But a surprise comes in the form of his 16-year-old nephew Nick, played by the tense and naive Eisenberg, who has heard that his uncle is quite the libido-driven lothario and wants a sort of real-world sex-ed class.  Roger begins by exposing Nick to all the sex around him that he’s totally oblivious too and then dumps him in situations for seduction with some beautiful older women.  Despite being with a living, breathing manual for these kinds of moments, Nick can never execute, scaring Roger into thinking that the night will have to end with a prostitute.

It’s a fascinating evening as Nick is forced to confront his sexual limits amidst Roger’s mid-life crisis which is forcing him to confront the implications and consequences of his own sexual behavior.  Scott and Eisenberg animate these fascinating self-examinations with a humorous yet probing seriousness.  They are undoubtedly helped by writer/director Dylan Kidd, whose script is intelligent and asks some challenging questions to both the characters on screen and the audience watching them.  A fan can only hope that Eisenberg keeps getting golden material like this to highlight his exceptional showmanship.

Advertisements

Actions

Information

2 responses

15 08 2011
Steven Flores

That film is in my list of the best films of the 2000s as I’m still working on that list of films very sporadically. I love it and it’s funny but also heartwarming. Eisenberg was the real discovery for me when I saw it. My favorite scene in that film is the ending. Just in terms of how much Eisenberg could do without dialogue. That’s when I knew this kid is going to be something.

15 08 2011
CMrok93

This one has been sitting on my drawer for quite some time but thanks to you Marshall, I’m checking this out tonight! Thanks man!

Leave a Reply

Fill in your details below or click an icon to log in:

WordPress.com Logo

You are commenting using your WordPress.com account.

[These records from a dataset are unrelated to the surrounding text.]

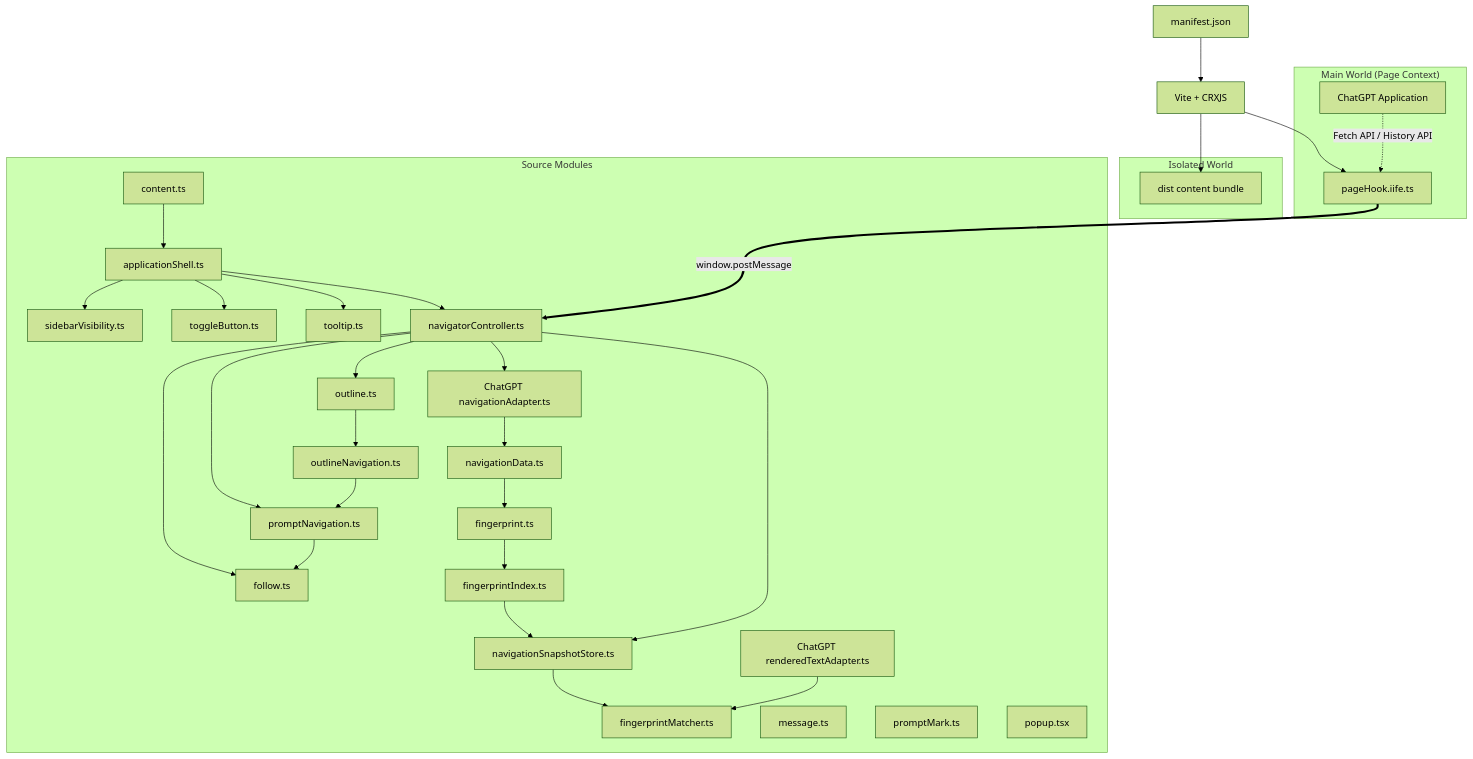
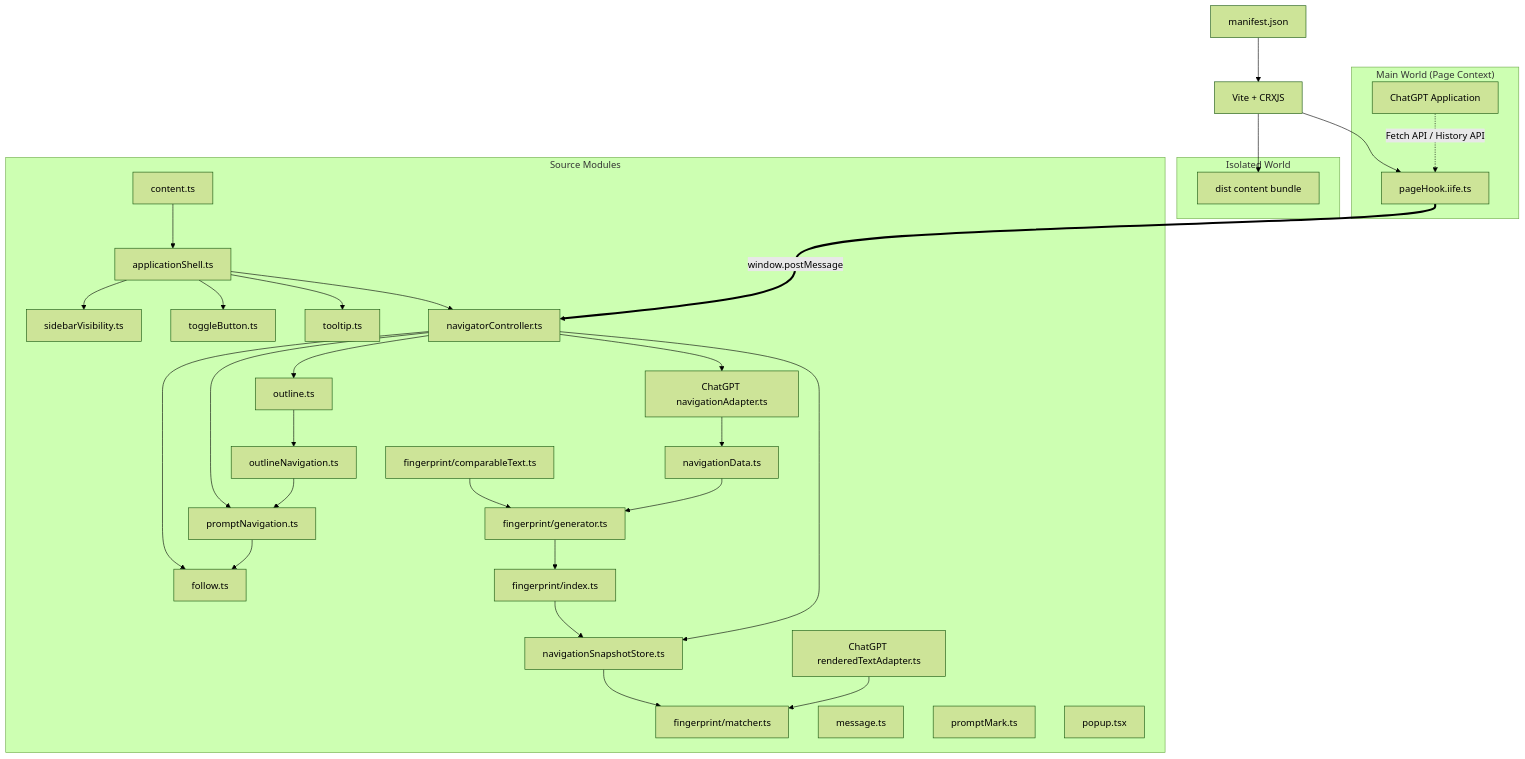
One commit to Leo7805/luna-toc changed the diagram in docs/ARCHITECTURE.md. Above: the diagram before and after it, drawn with Mermaid (forest theme). The commit also changed other lines of this file and 22 other files, not shown here.

Commit message:
refactor(navigation): group fingerprint modules and normalize text

````diff
--- a/docs/ARCHITECTURE.md
+++ b/docs/ARCHITECTURE.md
@@ -15,62 +15,64 @@
 ```mermaid
 graph TD
     manifest[manifest.json]
     vite[Vite + CRXJS]
 
     subgraph sourceModules["Source Modules"]
         content[content.ts]
         outline[outline.ts]
         outlineNavigation[outlineNavigation.ts]
         follow[follow.ts]
         promptNavigation[promptNavigation.ts]
         navigationData[navigationData.ts]
-        fingerprint[fingerprint.ts]
-        fingerprintIndex[fingerprintIndex.ts]
-        fingerprintMatcher[fingerprintMatcher.ts]
+        comparableText[fingerprint/comparableText.ts]
+        fingerprint[fingerprint/generator.ts]
+        fingerprintIndex[fingerprint/index.ts]
+        fingerprintMatcher[fingerprint/matcher.ts]
         snapshotStore[navigationSnapshotStore.ts]
         chatGptAdapter[ChatGPT navigationAdapter.ts]
         chatGptRenderedText[ChatGPT renderedTextAdapter.ts]
         msg[message.ts]
         mark[promptMark.ts]
         vis[sidebarVisibility.ts]
         btn[toggleButton.ts]
         tip[tooltip.ts]
         navigator[navigatorController.ts]
         shell[applicationShell.ts]
         popup[popup.tsx]
     end
 
     subgraph isolatedWorld["Isolated World"]
         contentBundle[dist content bundle]
     end
 
     subgraph mainWorld["Main World (Page Context)"]
         hook[pageHook.iife.ts]
         chatgpt[ChatGPT Application]
     end
 
     manifest --> vite
     content --> shell
     shell --> navigator
     shell --> vis
     shell --> btn
     shell --> tip
     navigator --> outline
     navigator --> promptNavigation
     chatGptAdapter --> navigationData
+    comparableText --> fingerprint
     navigationData --> fingerprint
     fingerprint --> fingerprintIndex
     fingerprintIndex --> snapshotStore
     snapshotStore --> fingerprintMatcher
     navigator --> snapshotStore
     navigator --> chatGptAdapter
     chatGptRenderedText --> fingerprintMatcher
     navigator --> follow
     outline --> outlineNavigation
     outlineNavigation --> promptNavigation
     promptNavigation --> follow
     vite --> contentBundle
     vite --> hook
     hook ===>|window.postMessage| navigator
     chatgpt -.->|Fetch API / History API| hook
 ```
````
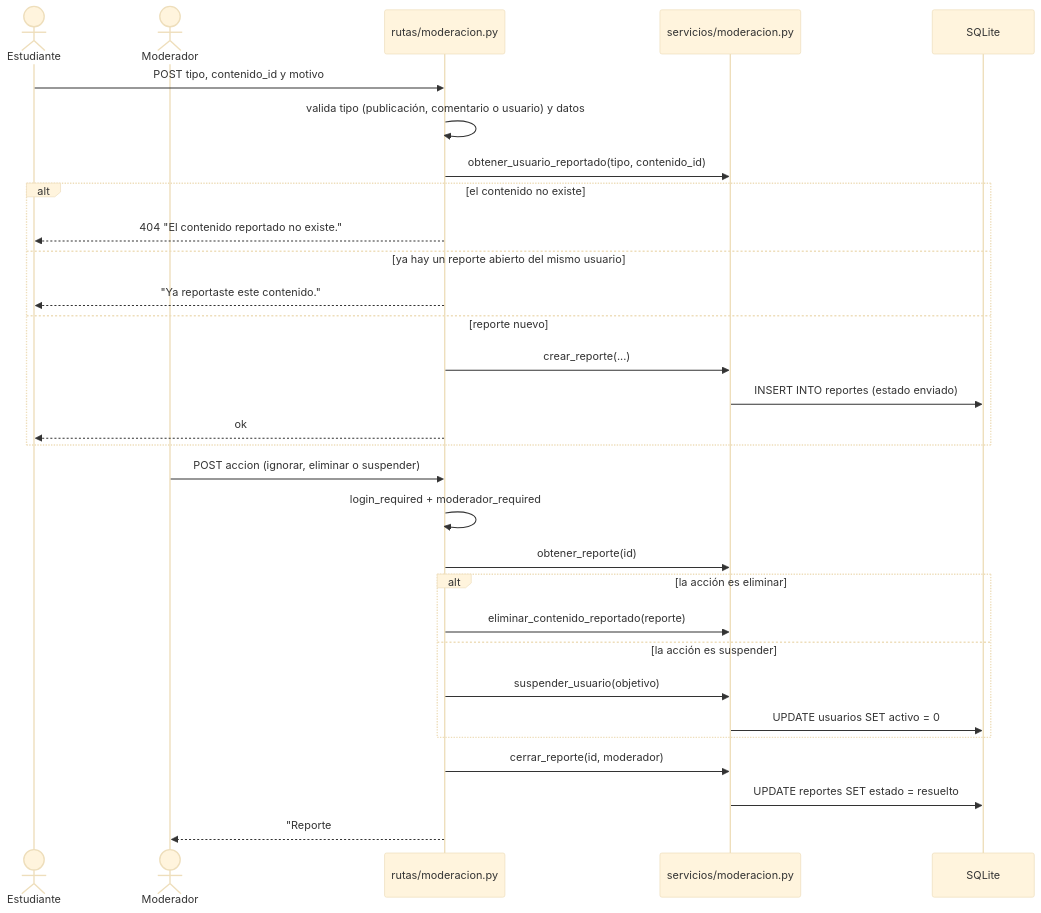
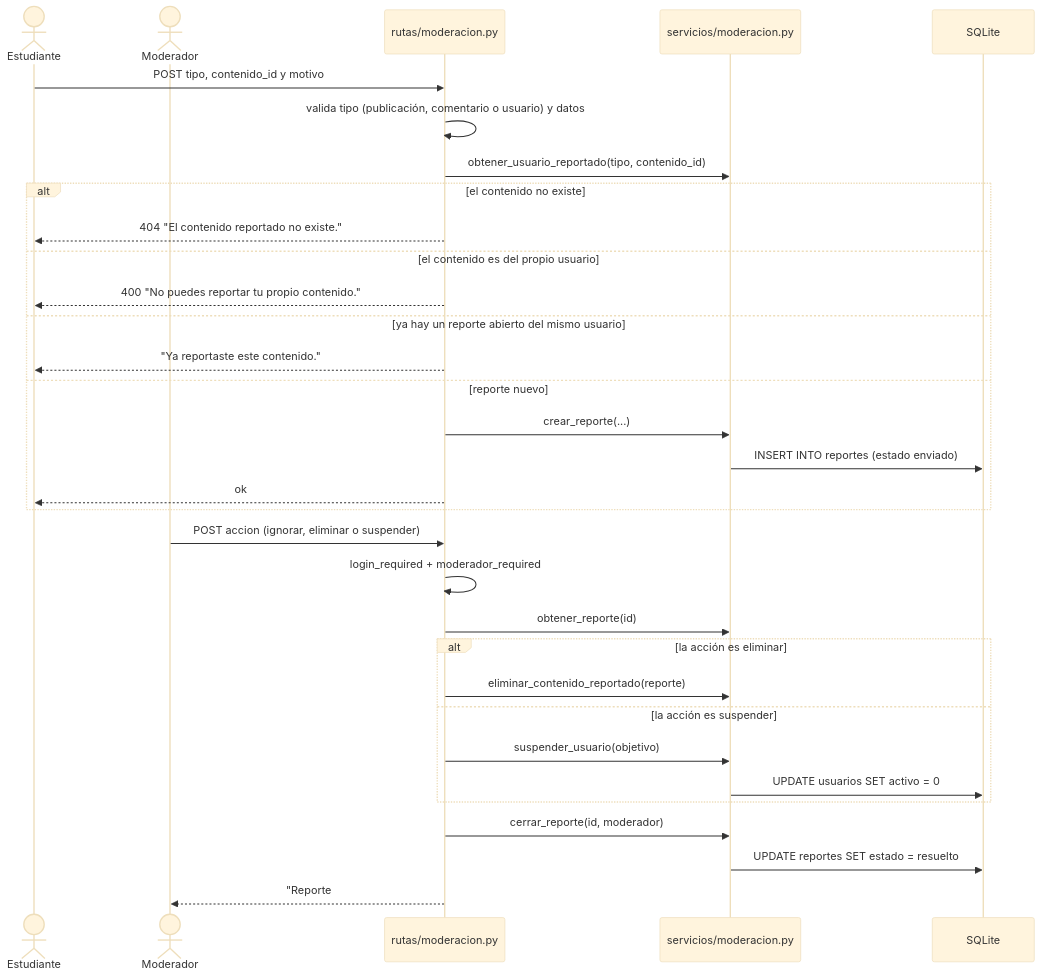
The second of 4 diagrams in docs/diagramas/secuencia.md (divis-smith/AGORA), drawn with Mermaid (base theme) before and after one commit. The commit also changed other lines of this file and 3 other files, not shown here.

Commit message:
docs(reportes): feature, diagrama y estado de RF-32 para reportar publicaciones (#6)

````diff
--- a/docs/diagramas/secuencia.md
+++ b/docs/diagramas/secuencia.md
@@ -35,34 +35,36 @@
 ```mermaid
 sequenceDiagram
     actor E as Estudiante
     actor M as Moderador
     participant R as rutas/moderacion.py
     participant S as servicios/moderacion.py
     participant DB as SQLite
 
     E->>R: POST tipo, contenido_id y motivo
     R->>R: valida tipo (publicación, comentario o usuario) y datos
     R->>S: obtener_usuario_reportado(tipo, contenido_id)
     alt el contenido no existe
         R-->>E: 404 "El contenido reportado no existe."
+    else el contenido es del propio usuario
+        R-->>E: 400 "No puedes reportar tu propio contenido."
     else ya hay un reporte abierto del mismo usuario
         R-->>E: "Ya reportaste este contenido."
     else reporte nuevo
         R->>S: crear_reporte(...)
         S->>DB: INSERT INTO reportes (estado enviado)
         R-->>E: ok
     end
 
     M->>R: POST accion (ignorar, eliminar o suspender)
     R->>R: login_required + moderador_required
     R->>S: obtener_reporte(id)
     alt la acción es eliminar
         R->>S: eliminar_contenido_reportado(reporte)
     else la acción es suspender
         R->>S: suspender_usuario(objetivo)
         S->>DB: UPDATE usuarios SET activo = 0
     end
     R->>S: cerrar_reporte(id, moderador)
     S->>DB: UPDATE reportes SET estado = resuelto
     R-->>M: "Reporte #N resuelto"
 ```
````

Log Out / Change )

Twitter picture

You are commenting using your Twitter account. Log Out / Change )

Facebook photo

You are commenting using your Facebook account. Log Out / Change )

Google+ photo

You are commenting using your Google+ account. Log Out / Change )

Connecting to %s




%d bloggers like this: